How it was done:- http://stuffucanuse.com/fake_moon_landings/moon_landings.htm
How it should have been done:- http://manconquersspace.com/MCSEnter.html
Mine's the one with knitting needles in the pocket.
Apollo was safer than being shot at
which was the alternative. It relaxed people about some risks.
doom and gloom
Its all a waste of time anyway
If obama gets in , you can be sure NASA's budget will be cut to ribbons and diverted to 'equality awareness' programs, thus ending the orion program
If Maccain gets in , NASA's budget will be cut to ribbons and diverted into another war, thus ending the orion program
At best the crewed stick may survive to get off the ground, but just for more low earth orbit farting about.
It took man 66 years to go from the first powered flight to the moon..... what have we done since?
Time to wonder given how this is progressing...
Will any of the 12 who have walked on the moon be alive to see the 13th on the moon? The mind wonders.
It seems that those with ANY experience have "left the building", and the replacement crew is attempting to make a go of it. Given all the people looking over their collective shoulders, it doesn't seem to be turning out well. In other industries, the sequel doesn't do as well as the original!
They have to wait for windows 7, and auto restore from chip like the systems bios and play startrek
"In other industries, the sequel doesn't do as well as the original!"
That's so true! Like in the aircraft industry. Those ridiculous 747 things are nothing compared to the Write brother's plane!
Of course, aircraft are totally unrelated. Bad sequels are totally the norm in the much more relevant movie industry.
NASA-now powered by Lawyers
I bet the legal fees, the political correctness, and racial quotas enforced on every design team/contractor/subcontractor requirement had plenty to do with overruns. Plus the usual siphoning for pork, which lawyer/lawmakers are ever-so-good at.
Can you imagine the liability concerns of a moon project? A failure could cause "emotional duress" on thousands of people and they'd all sue. Not to mention the astronauts' families. Plus all those astronauts passed up for the first flights, "discriminated" against for not being in the prestegious first flight, "held back by The Man" because "they couldn't help the way they were born"-just a little slower, a little less intelligent, a little less an engineer, etc. than the guy who was chosen...
Plus, you've got to "represent" all races and religions so no one is "offended". Even if one race/gender/religion/orientation is less than .01% of the population, they have to get equal airtime. Any group not represented in prestige flights will surely sue as well.
What? hardware? Rockets? Are you insane?
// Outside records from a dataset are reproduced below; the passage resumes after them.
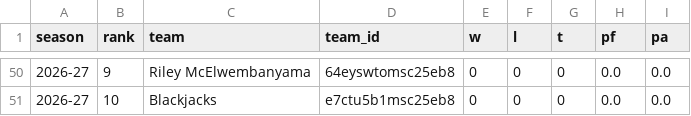
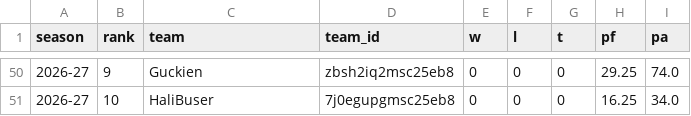
Before and after one commit to salty-api/fantrax-dashboard, a CSV file: data/standings.csv, drawn as a sheet; only a part is shown, gaps mark what is left out; the diff covers the shown part only.

```diff
--- a/data/standings.csv
+++ b/data/standings.csv
@@ -50,2 +50,2 @@ season,rank,team,team_id,w,l,t,pf,pa
-2026-27,9,Riley McElwembanyama,64eyswtomsc25eb8,0,0,0,0.0,0.0
-2026-27,10,Blackjacks,e7ctu5b1msc25eb8,0,0,0,0.0,0.0
+2026-27,9,Guckien,zbsh2iq2msc25eb8,0,0,0,29.25,74.0
+2026-27,10,HaliBuser,7j0egupgmsc25eb8,0,0,0,16.25,34.0
```
Also changed, not shown: 32 edited cells elsewhere in this file, data/matchups.csv, data/player_weeks.csv, 2 other files.
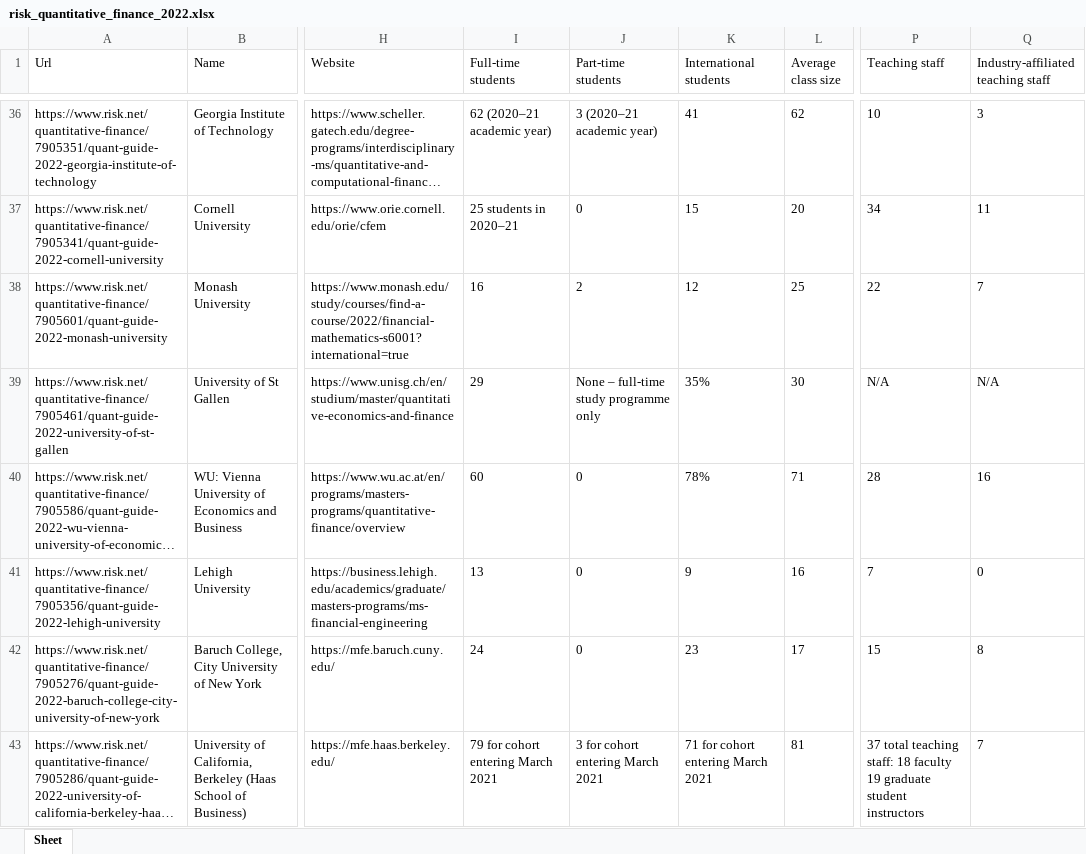
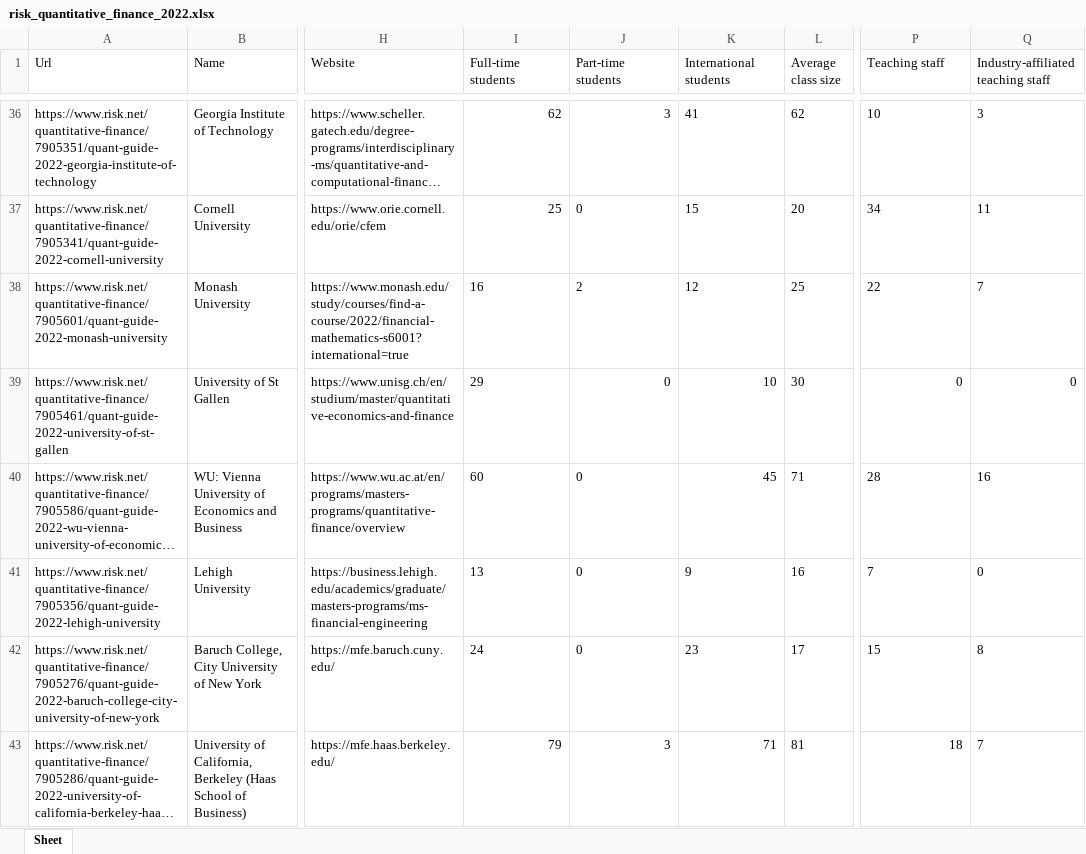
Before and after one commit to firmai/random-assets-two, an Excel workbook: quantrating/risk_quantitative_finance_2022.xlsx, sheet Sheet, drawn as a sheet; only a part is shown, gaps mark what is left out; long unchanged cells end in …; values as stored, in another font and other column widths than the file's, no borders; the diff covers the shown part only; the diff names each change by its address in the sheet, - before the commit and + after, or states it on an @@ line.

```diff
--- a/quantrating/risk_quantitative_finance_2022.xlsx (sheet Sheet)
+++ b/quantrating/risk_quantitative_finance_2022.xlsx (sheet Sheet)
-I36 (Full-time students): 62 (2020–21 academic year)
+I36 (Full-time students): 62
-J36 (Part-time students): 3 (2020–21 academic year)
+J36 (Part-time students): 3
-I37 (Full-time students): 25 students in 2020–21
+I37 (Full-time students): 25
-J39 (Part-time students): None – full-time study programme only
+J39 (Part-time students): 0
-K39 (International students): 35%
+K39 (International students): 10
-P39 (Teaching staff): N/A
+P39 (Teaching staff): 0
-Q39: N/A
+Q39: 0
-K40 (International students): 78%
+K40 (International students): 45
-I43 (Full-time students): 79 for cohort entering March 2021
+I43 (Full-time students): 79
-J43 (Part-time students): 3 for cohort entering March 2021
+J43 (Part-time students): 3
-K43 (International students): 71 for cohort entering March 2021
+K43 (International students): 71
-P43 (Teaching staff): 37 total teaching staff: 18 faculty 19 graduate student instructors
+P43 (Teaching staff): 18
```
Also changed, not shown: 83 edited cells and cell formats elsewhere in this sheet.
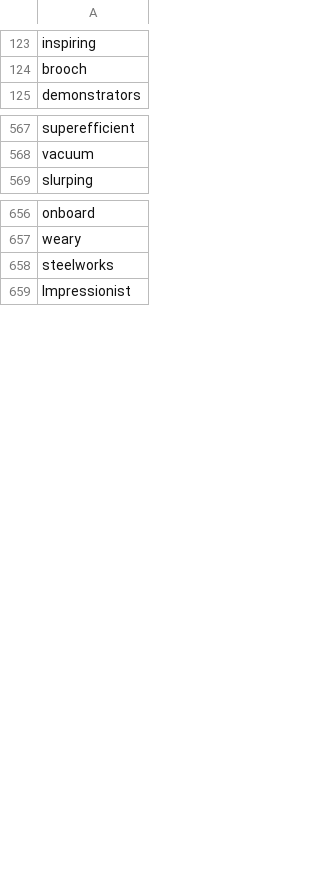
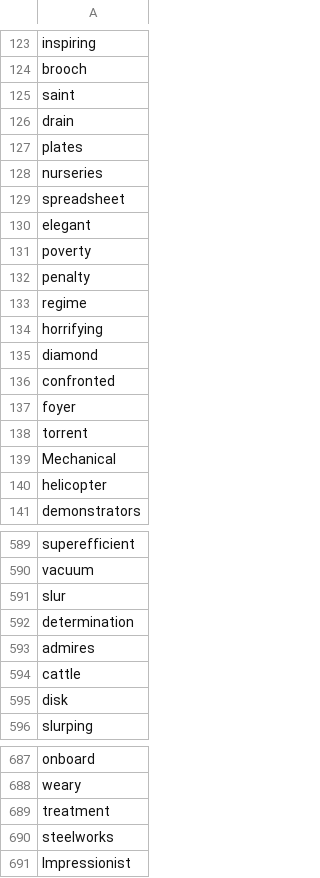
Before and after one commit to acheao/vocabulary-crawl-example-sentences, a CSV file: check/temp.csv, drawn as a sheet; only a part is shown, gaps mark what is left out; the diff covers the shown part only.

```diff
--- a/check/temp.csv
+++ b/check/temp.csv
@@ -124,2 +124,18 @@ inspiring
 brooch
+saint
+drain
+plates
+nurseries
+spreadsheet
+elegant
+poverty
+penalty
+regime
+horrifying
+diamond
+confronted
+foyer
+torrent
+Mechanical
+helicopter
 demonstrators
@@ -568,2 +590,7 @@ superefficient
 vacuum
+slur
+determination
+admires
+cattle
+disk
 slurping
@@ -657,2 +688,3 @@ onboard
 weary
+treatment
 steelworks
```
Also changed, not shown: 39 added rows elsewhere in this file.
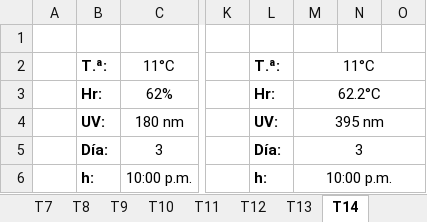
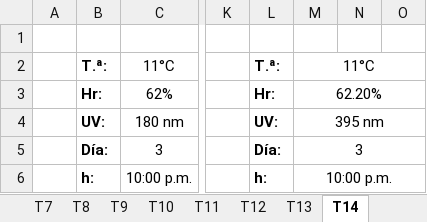
Before and after one commit to andreapy/Quinua, an Excel workbook: DATOS T1 Y T9_V3.xlsx, sheet T14, drawn as a sheet; only a part is shown, gaps mark what is left out; values as stored, in another font and other column widths than the file's, no borders; charts and pictures not drawn; the diff names each change by its address in the sheet, - before the commit and + after, or states it on an @@ line.

```diff
--- a/DATOS T1 Y T9_V3.xlsx (sheet T14)
+++ b/DATOS T1 Y T9_V3.xlsx (sheet T14)
-M3: 62.2°C
+M3: 62.20%
```
Also changed, not shown: other sheet tabs, charts or pictures, 2 other files.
We can't allow such a risk of litigation!
Lawyers-what's *really* wrong with this country.
Been done before
chuck the Russians a few Million dollars, and buy the Energia design, use that as the basis and develop it.
or do likewise with ESA and Ariene 5,
complete? no, but a good starting point.
or dust of the NERVA project...
use a Saturn-VI (saturn-V with better controls and fuels) as a heavy lifter, something smaller and simpler as a crew launcher, that *just* puts people up and down, let the truck do the heavy stuff.
the problem is not doing it, its doing it god alone knows how many times, in different groups.
ideal solution.. use something based on Soyuz as a crew launcher/lander. need to launch more than three people? use more than one of them.
use Ariene as a heavy lifter, again in multiple if needed.
let the yanks design the stuff they carry.
then get the Chinese to build it, or at least the common production run bits.
don't commission *one* of something, make a run larger to get some economies of scale.
stop buggering about with space planes, KISS.
Could save money and time and just design the next shuttle to be travel worthy
Using carbon fibre, cavlar. Titanium mesh hull with am aerogel pocket